_DATA EXCERPTS:_
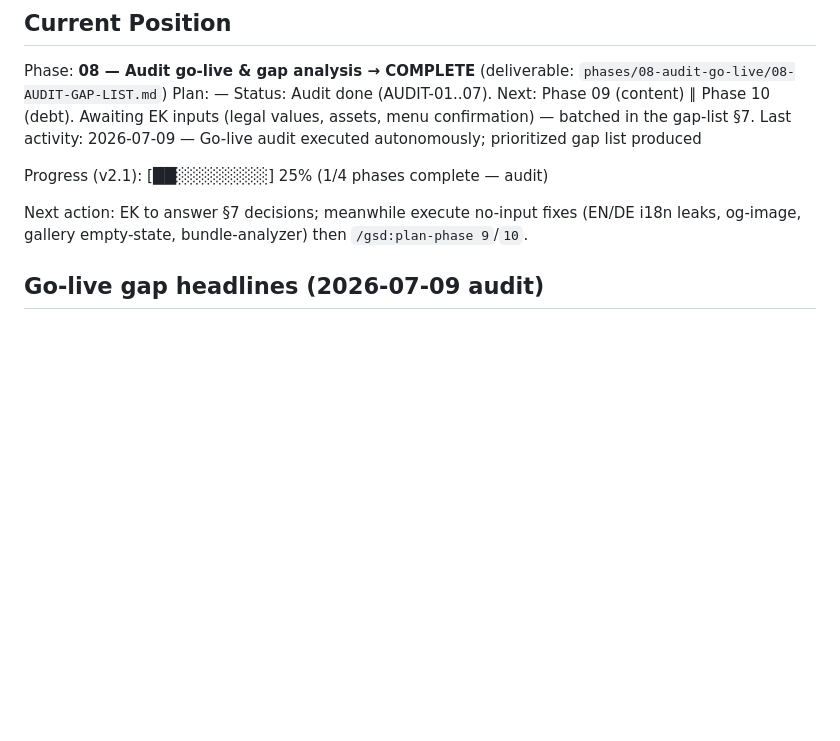
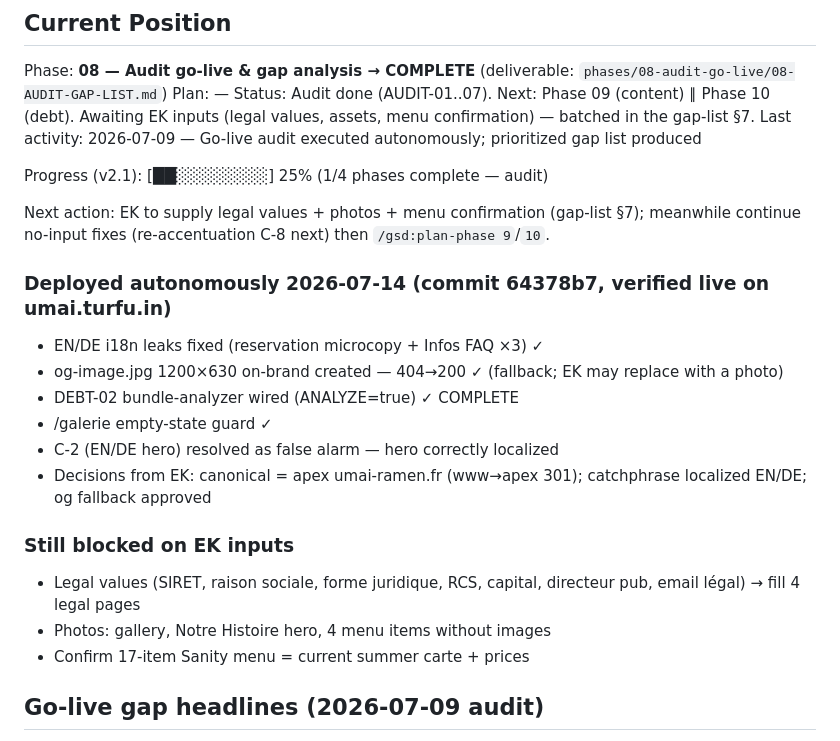
Before and after one commit to umairamenchef/umai-ramen-site, a Markdown page: .planning/STATE.md, the part around the change. GitHub-like rendering; blank space fills up the shorter version.

Commit message:
docs(v2.1): mark DEBT-02 done + record deployed go-live fixes

```diff
--- a/.planning/STATE.md
+++ b/.planning/STATE.md
@@ -31,7 +31,20 @@ Last activity: 2026-07-09 — Go-live audit executed autonomously; prioritized g
 
 Progress (v2.1): [██░░░░░░░░] 25% (1/4 phases complete — audit)
 
-Next action: EK to answer §7 decisions; meanwhile execute no-input fixes (EN/DE i18n leaks, og-image, gallery empty-state, bundle-analyzer) then `/gsd:plan-phase 9`/`10`.
+Next action: EK to supply legal values + photos + menu confirmation (gap-list §7); meanwhile continue no-input fixes (re-accentuation C-8 next) then `/gsd:plan-phase 9`/`10`.
+
+### Deployed autonomously 2026-07-14 (commit 64378b7, verified live on umai.turfu.in)
+- EN/DE i18n leaks fixed (reservation microcopy + Infos FAQ ×3) ✓
+- og-image.jpg 1200×630 on-brand created — 404→200 ✓ (fallback; EK may replace with a photo)
+- DEBT-02 bundle-analyzer wired (ANALYZE=true) ✓ COMPLETE
+- /galerie empty-state guard ✓
+- C-2 (EN/DE hero) resolved as false alarm — hero correctly localized
+- Decisions from EK: canonical = apex umai-ramen.fr (www→apex 301); catchphrase localized EN/DE; og fallback approved
+
+### Still blocked on EK inputs
+- Legal values (SIRET, raison sociale, forme juridique, RCS, capital, directeur pub, email légal) → fill 4 legal pages
+- Photos: gallery, Notre Histoire hero, 4 menu items without images
+- Confirm 17-item Sanity menu = current summer carte + prices
 
 ## Go-live gap headlines (2026-07-09 audit)
 
```
Also changed, not shown: .planning/REQUIREMENTS.md (+2 -2 lines).
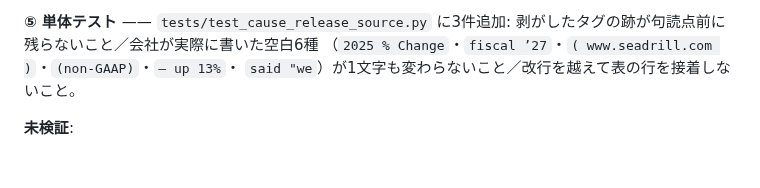
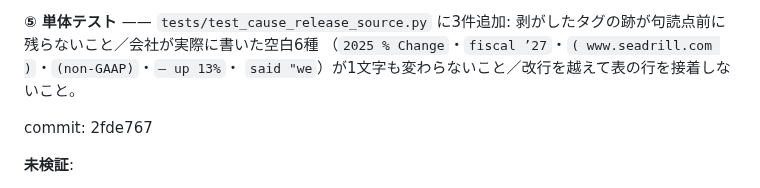
Before and after one commit to umiji/Hawkeye-Re, a Markdown page: docs/tasks/T-012.md, the part around the change. Rendered like a GitHub page; blank space fills up the shorter version.

Commit message:
docs: record T-012's own commit SHA in its evidence

```diff
--- a/docs/tasks/T-012.md
+++ b/docs/tasks/T-012.md
@@ -173,6 +173,8 @@ ALCO 3/3・SDRL 3/3・FOSL 9/9・MSGE 12/12。抜粋を作れなかった1件は
 （`2025 % Change`・`fiscal ’27`・`( www.seadrill.com )`・`(non-GAAP)`・`— up 13%`・
 `said "we`）が1文字も変わらないこと／改行を越えて表の行を接着しないこと。
 
+commit: 2fde767
+
 **未検証**:
 
 - 却下0件は標本30銘柄・160ブロックでの結果であり、**抜き出し役が捏造しないことの
```
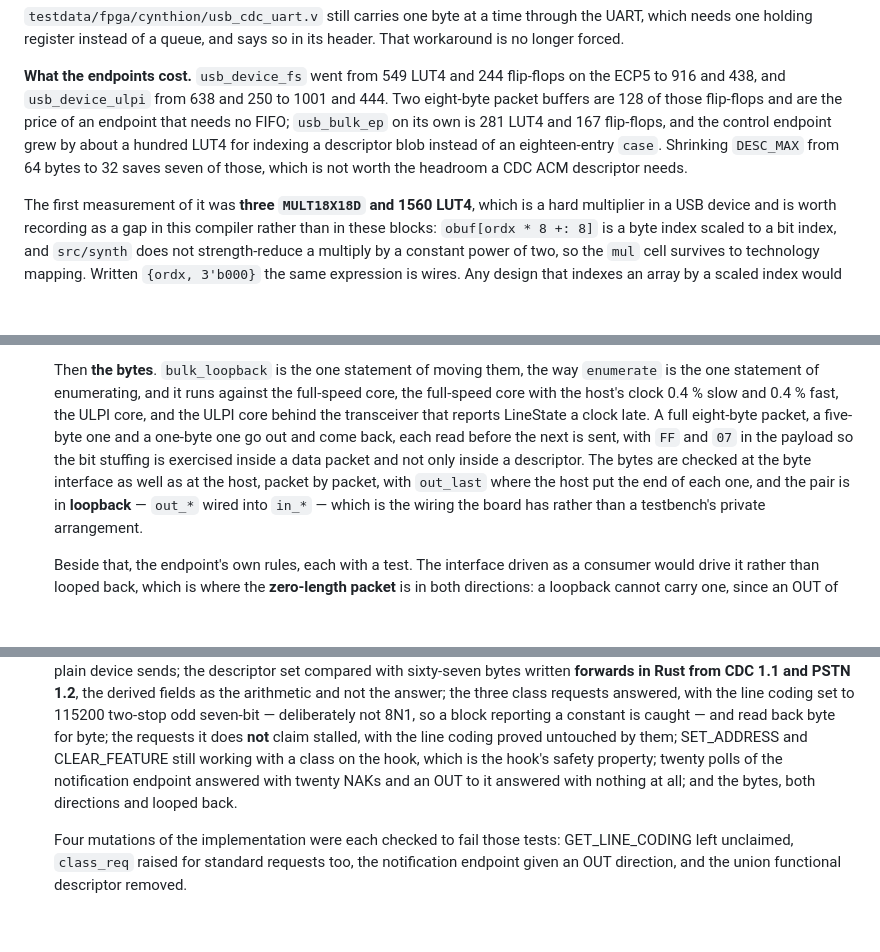
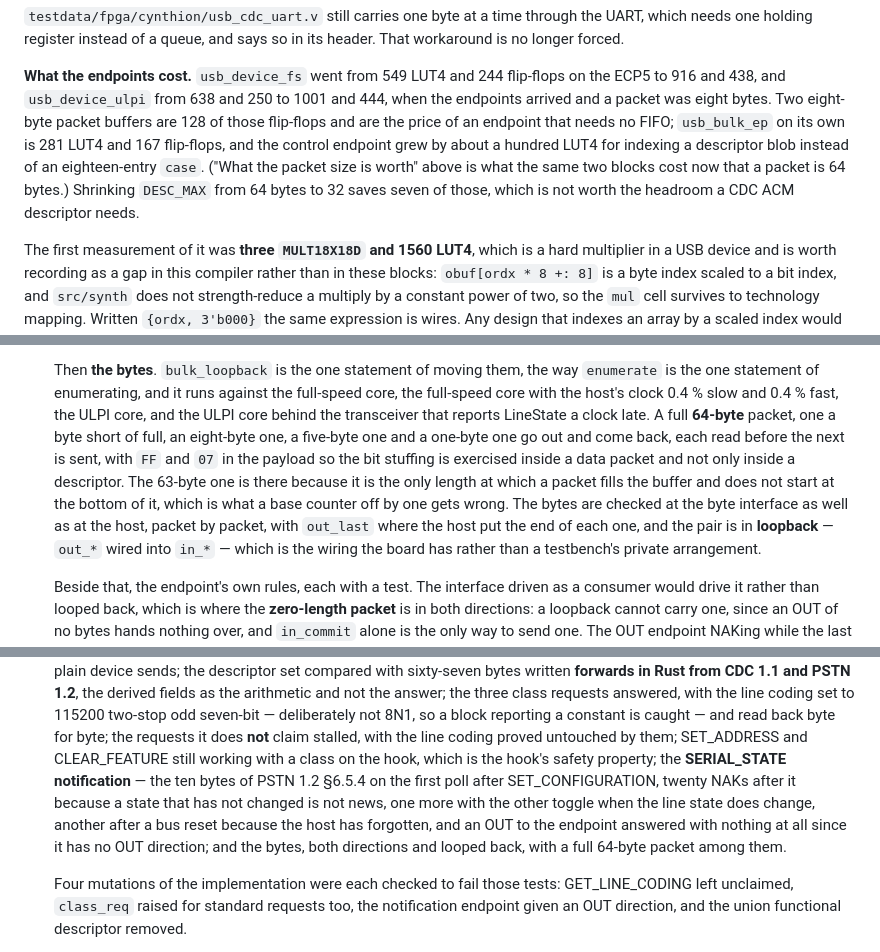
Before and after one commit to KarpelesLab/reticle, a Markdown page: docs/ip-library.md, 3 parts joined by grey strips. Rendered like a GitHub page; blank space fills up the shorter version.

```diff
--- a/docs/ip-library.md
+++ b/docs/ip-library.md
@@ -536,11 +538,13 @@ says so in its header. That workaround is no longer forced.
 
 **What the endpoints cost.** `usb_device_fs` went from 549 LUT4 and 244
 flip-flops on the ECP5 to 916 and 438, and `usb_device_ulpi` from 638 and
-250 to 1001 and 444. Two eight-byte packet buffers are 128 of those
-flip-flops and are the price of an endpoint that needs no FIFO;
-`usb_bulk_ep` on its own is 281 LUT4 and 167 flip-flops, and the control
-endpoint grew by about a hundred LUT4 for indexing a descriptor blob
-instead of an eighteen-entry `case`. Shrinking `DESC_MAX` from 64 bytes to
+250 to 1001 and 444, when the endpoints arrived and a packet was eight bytes.
+Two eight-byte packet buffers are 128 of those flip-flops and are the price of
+an endpoint that needs no FIFO; `usb_bulk_ep` on its own is 281 LUT4 and 167
+flip-flops, and the control endpoint grew by about a hundred LUT4 for indexing
+a descriptor blob instead of an eighteen-entry `case`. ("What the packet size
+is worth" above is what the same two blocks cost now that a packet is 64
+bytes.) Shrinking `DESC_MAX` from 64 bytes to
 32 saves seven of those, which is not worth the headroom a CDC ACM
 descriptor needs.
 
@@ -848,11 +852,13 @@ is the part that matters:
   the way `enumerate` is the one statement of enumerating, and it runs
   against the full-speed core, the full-speed core with the host's clock
   0.4 % slow and 0.4 % fast, the ULPI core, and the ULPI core behind the
-  transceiver that reports LineState a clock late. A full eight-byte
-  packet, a five-byte one and a one-byte one go out and come back, each
-  read before the next is sent, with `FF` and `07` in the payload so the
-  bit stuffing is exercised inside a data packet and not only inside a
-  descriptor. The bytes are checked at the byte interface as well as at
+  transceiver that reports LineState a clock late. A full **64-byte**
+  packet, one a byte short of full, an eight-byte one, a five-byte one and a
+  one-byte one go out and come back, each read before the next is sent, with
+  `FF` and `07` in the payload so the bit stuffing is exercised inside a data
+  packet and not only inside a descriptor. The 63-byte one is there because it
+  is the only length at which a packet fills the buffer and does not start at
+  the bottom of it, which is what a base counter off by one gets wrong. The bytes are checked at the byte interface as well as at
   the host, packet by packet, with `out_last` where the host put the end
   of each one, and the pair is in **loopback** — `out_*` wired into
   `in_*` — which is the wiring the board has rather than a testbench's
@@ -955,9 +961,14 @@ is the part that matters:
   not 8N1, so a block reporting a constant is caught — and read back byte for
   byte; the requests it does **not** claim stalled, with the line coding
   proved untouched by them; SET_ADDRESS and CLEAR_FEATURE still working with a
-  class on the hook, which is the hook's safety property; twenty polls of the
-  notification endpoint answered with twenty NAKs and an OUT to it answered
-  with nothing at all; and the bytes, both directions and looped back.
+  class on the hook, which is the hook's safety property; the **SERIAL_STATE
+  notification** — the ten bytes of PSTN 1.2 §6.5.4 on the first poll after
+  SET_CONFIGURATION, twenty NAKs after it because a state that has not changed
+  is not news, one more with the other toggle when the line state does change,
+  another after a bus reset because the host has forgotten, and an OUT to the
+  endpoint answered with nothing at all since it has no OUT direction; and the
+  bytes, both directions and looped back, with a full 64-byte packet among
+  them.
 
   Four mutations of the implementation were each checked to fail those tests:
   GET_LINE_CODING left unclaimed, `class_req` raised for standard requests
```
Also changed, not shown: other parts of docs/ip-library.md (+5 -3 lines).
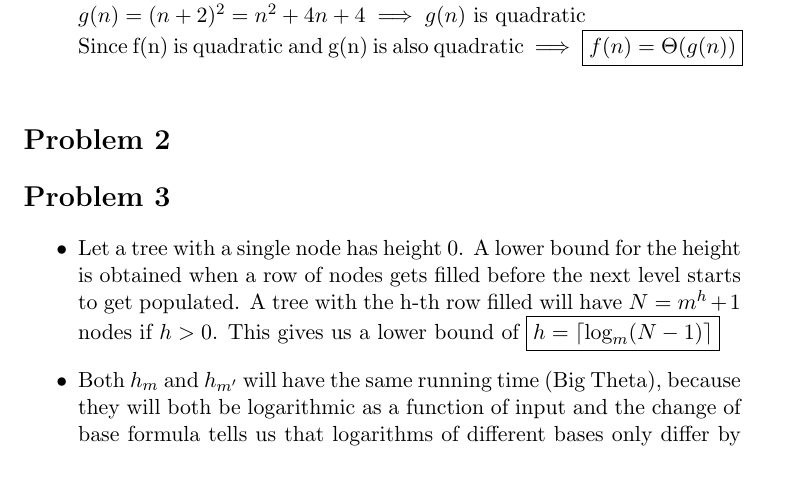
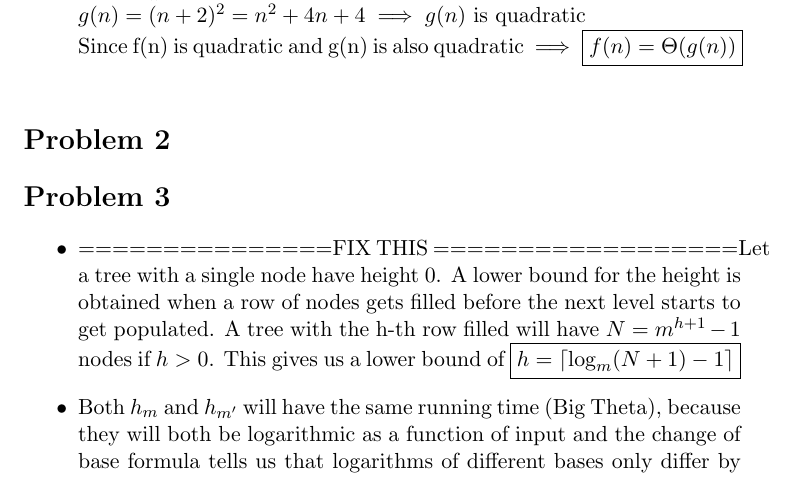
Before and after one commit to alexandermtang/algorithms, a LaTeX problem sheet (HW1.tex): part of page 3 of 6, cut so that both start at the same text. Compiled offline with pdfLaTeX.

Commit message:
3a needs fixing

```diff
--- a/HW1.tex
+++ b/HW1.tex
@@ -83,7 +83,7 @@ Since f(n) is exponential and g(n) is linear $\implies \boxed{f(n)  = \Omega(g(n
 
 \begin{itemize}
 
-\item Let a tree with a single node has height 0. A lower bound for the height is obtained when a row of nodes gets filled before the next level starts to get populated. A tree with the h-th row filled will have $N = m^h+1$ nodes if $h > 0$. This gives us a lower bound of $\boxed{h = \lceil \log _{m}(N-1)\rceil }$
+  \item ===============FIX THIS ==================Let a tree with a single node have height 0. A lower bound for the height is obtained when a row of nodes gets filled before the next level starts to get populated. A tree with the h-th row filled will have $N = m^{h+1}-1$ nodes if $h > 0$. This gives us a lower bound of $\boxed{h = \lceil \log _{m}(N+1) - 1 \rceil }$
 
 \item Both $h_m$ and $h_{m'}$ will have the same running time (Big Theta), because they will both be logarithmic as a function of input and the change of base formula tells us that logarithms of different bases only differ by a constant. The only exception to this rule is if it is a 1-ary tree, in which case the height grows linear and the heights will have different rates of growth.
 
```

_ABOUT THIS EXERCISE:_ Reproduce every line above as written, skipping pictures.

_EXERCISE RESPONSE:_
Before and after one commit to umairamenchef/umai-ramen-site, a Markdown page: .planning/STATE.md, the part around the change. GitHub-like rendering; blank space fills up the shorter version.

Commit message:
docs(v2.1): mark DEBT-02 done + record deployed go-live fixes

```diff
--- a/.planning/STATE.md
+++ b/.planning/STATE.md
@@ -31,7 +31,20 @@ Last activity: 2026-07-09 — Go-live audit executed autonomously; prioritized g
 
 Progress (v2.1): [██░░░░░░░░] 25% (1/4 phases complete — audit)
 
-Next action: EK to answer §7 decisions; meanwhile execute no-input fixes (EN/DE i18n leaks, og-image, gallery empty-state, bundle-analyzer) then `/gsd:plan-phase 9`/`10`.
+Next action: EK to supply legal values + photos + menu confirmation (gap-list §7); meanwhile continue no-input fixes (re-accentuation C-8 next) then `/gsd:plan-phase 9`/`10`.
+
+### Deployed autonomously 2026-07-14 (commit 64378b7, verified live on umai.turfu.in)
+- EN/DE i18n leaks fixed (reservation microcopy + Infos FAQ ×3) ✓
+- og-image.jpg 1200×630 on-brand created — 404→200 ✓ (fallback; EK may replace with a photo)
+- DEBT-02 bundle-analyzer wired (ANALYZE=true) ✓ COMPLETE
+- /galerie empty-state guard ✓
+- C-2 (EN/DE hero) resolved as false alarm — hero correctly localized
+- Decisions from EK: canonical = apex umai-ramen.fr (www→apex 301); catchphrase localized EN/DE; og fallback approved
+
+### Still blocked on EK inputs
+- Legal values (SIRET, raison sociale, forme juridique, RCS, capital, directeur pub, email légal) → fill 4 legal pages
+- Photos: gallery, Notre Histoire hero, 4 menu items without images
+- Confirm 17-item Sanity menu = current summer carte + prices
 
 ## Go-live gap headlines (2026-07-09 audit)
 
```
Also changed, not shown: .planning/REQUIREMENTS.md (+2 -2 lines).
Before and after one commit to umiji/Hawkeye-Re, a Markdown page: docs/tasks/T-012.md, the part around the change. Rendered like a GitHub page; blank space fills up the shorter version.

Commit message:
docs: record T-012's own commit SHA in its evidence

```diff
--- a/docs/tasks/T-012.md
+++ b/docs/tasks/T-012.md
@@ -173,6 +173,8 @@ ALCO 3/3・SDRL 3/3・FOSL 9/9・MSGE 12/12。抜粋を作れなかった1件は
 （`2025 % Change`・`fiscal ’27`・`( www.seadrill.com )`・`(non-GAAP)`・`— up 13%`・
 `said "we`）が1文字も変わらないこと／改行を越えて表の行を接着しないこと。
 
+commit: 2fde767
+
 **未検証**:
 
 - 却下0件は標本30銘柄・160ブロックでの結果であり、**抜き出し役が捏造しないことの
```
Before and after one commit to KarpelesLab/reticle, a Markdown page: docs/ip-library.md, 3 parts joined by grey strips. Rendered like a GitHub page; blank space fills up the shorter version.

```diff
--- a/docs/ip-library.md
+++ b/docs/ip-library.md
@@ -536,11 +538,13 @@ says so in its header. That workaround is no longer forced.
 
 **What the endpoints cost.** `usb_device_fs` went from 549 LUT4 and 244
 flip-flops on the ECP5 to 916 and 438, and `usb_device_ulpi` from 638 and
-250 to 1001 and 444. Two eight-byte packet buffers are 128 of those
-flip-flops and are the price of an endpoint that needs no FIFO;
-`usb_bulk_ep` on its own is 281 LUT4 and 167 flip-flops, and the control
-endpoint grew by about a hundred LUT4 for indexing a descriptor blob
-instead of an eighteen-entry `case`. Shrinking `DESC_MAX` from 64 bytes to
+250 to 1001 and 444, when the endpoints arrived and a packet was eight bytes.
+Two eight-byte packet buffers are 128 of those flip-flops and are the price of
+an endpoint that needs no FIFO; `usb_bulk_ep` on its own is 281 LUT4 and 167
+flip-flops, and the control endpoint grew by about a hundred LUT4 for indexing
+a descriptor blob instead of an eighteen-entry `case`. ("What the packet size
+is worth" above is what the same two blocks cost now that a packet is 64
+bytes.) Shrinking `DESC_MAX` from 64 bytes to
 32 saves seven of those, which is not worth the headroom a CDC ACM
 descriptor needs.
 
@@ -848,11 +852,13 @@ is the part that matters:
   the way `enumerate` is the one statement of enumerating, and it runs
   against the full-speed core, the full-speed core with the host's clock
   0.4 % slow and 0.4 % fast, the ULPI core, and the ULPI core behind the
-  transceiver that reports LineState a clock late. A full eight-byte
-  packet, a five-byte one and a one-byte one go out and come back, each
-  read before the next is sent, with `FF` and `07` in the payload so the
-  bit stuffing is exercised inside a data packet and not only inside a
-  descriptor. The bytes are checked at the byte interface as well as at
+  transceiver that reports LineState a clock late. A full **64-byte**
+  packet, one a byte short of full, an eight-byte one, a five-byte one and a
+  one-byte one go out and come back, each read before the next is sent, with
+  `FF` and `07` in the payload so the bit stuffing is exercised inside a data
+  packet and not only inside a descriptor. The 63-byte one is there because it
+  is the only length at which a packet fills the buffer and does not start at
+  the bottom of it, which is what a base counter off by one gets wrong. The bytes are checked at the byte interface as well as at
   the host, packet by packet, with `out_last` where the host put the end
   of each one, and the pair is in **loopback** — `out_*` wired into
   `in_*` — which is the wiring the board has rather than a testbench's
@@ -955,9 +961,14 @@ is the part that matters:
   not 8N1, so a block reporting a constant is caught — and read back byte for
   byte; the requests it does **not** claim stalled, with the line coding
   proved untouched by them; SET_ADDRESS and CLEAR_FEATURE still working with a
-  class on the hook, which is the hook's safety property; twenty polls of the
-  notification endpoint answered with twenty NAKs and an OUT to it answered
-  with nothing at all; and the bytes, both directions and looped back.
+  class on the hook, which is the hook's safety property; the **SERIAL_STATE
+  notification** — the ten bytes of PSTN 1.2 §6.5.4 on the first poll after
+  SET_CONFIGURATION, twenty NAKs after it because a state that has not changed
+  is not news, one more with the other toggle when the line state does change,
+  another after a bus reset because the host has forgotten, and an OUT to the
+  endpoint answered with nothing at all since it has no OUT direction; and the
+  bytes, both directions and looped back, with a full 64-byte packet among
+  them.
 
   Four mutations of the implementation were each checked to fail those tests:
   GET_LINE_CODING left unclaimed, `class_req` raised for standard requests
```
Also changed, not shown: other parts of docs/ip-library.md (+5 -3 lines).
Before and after one commit to alexandermtang/algorithms, a LaTeX problem sheet (HW1.tex): part of page 3 of 6, cut so that both start at the same text. Compiled offline with pdfLaTeX.

Commit message:
3a needs fixing

```diff
--- a/HW1.tex
+++ b/HW1.tex
@@ -83,7 +83,7 @@ Since f(n) is exponential and g(n) is linear $\implies \boxed{f(n)  = \Omega(g(n
 
 \begin{itemize}
 
-\item Let a tree with a single node has height 0. A lower bound for the height is obtained when a row of nodes gets filled before the next level starts to get populated. A tree with the h-th row filled will have $N = m^h+1$ nodes if $h > 0$. This gives us a lower bound of $\boxed{h = \lceil \log _{m}(N-1)\rceil }$
+  \item ===============FIX THIS ==================Let a tree with a single node have height 0. A lower bound for the height is obtained when a row of nodes gets filled before the next level starts to get populated. A tree with the h-th row filled will have $N = m^{h+1}-1$ nodes if $h > 0$. This gives us a lower bound of $\boxed{h = \lceil \log _{m}(N+1) - 1 \rceil }$
 
 \item Both $h_m$ and $h_{m'}$ will have the same running time (Big Theta), because they will both be logarithmic as a function of input and the change of base formula tells us that logarithms of different bases only differ by a constant. The only exception to this rule is if it is a 1-ary tree, in which case the height grows linear and the heights will have different rates of growth.
 
```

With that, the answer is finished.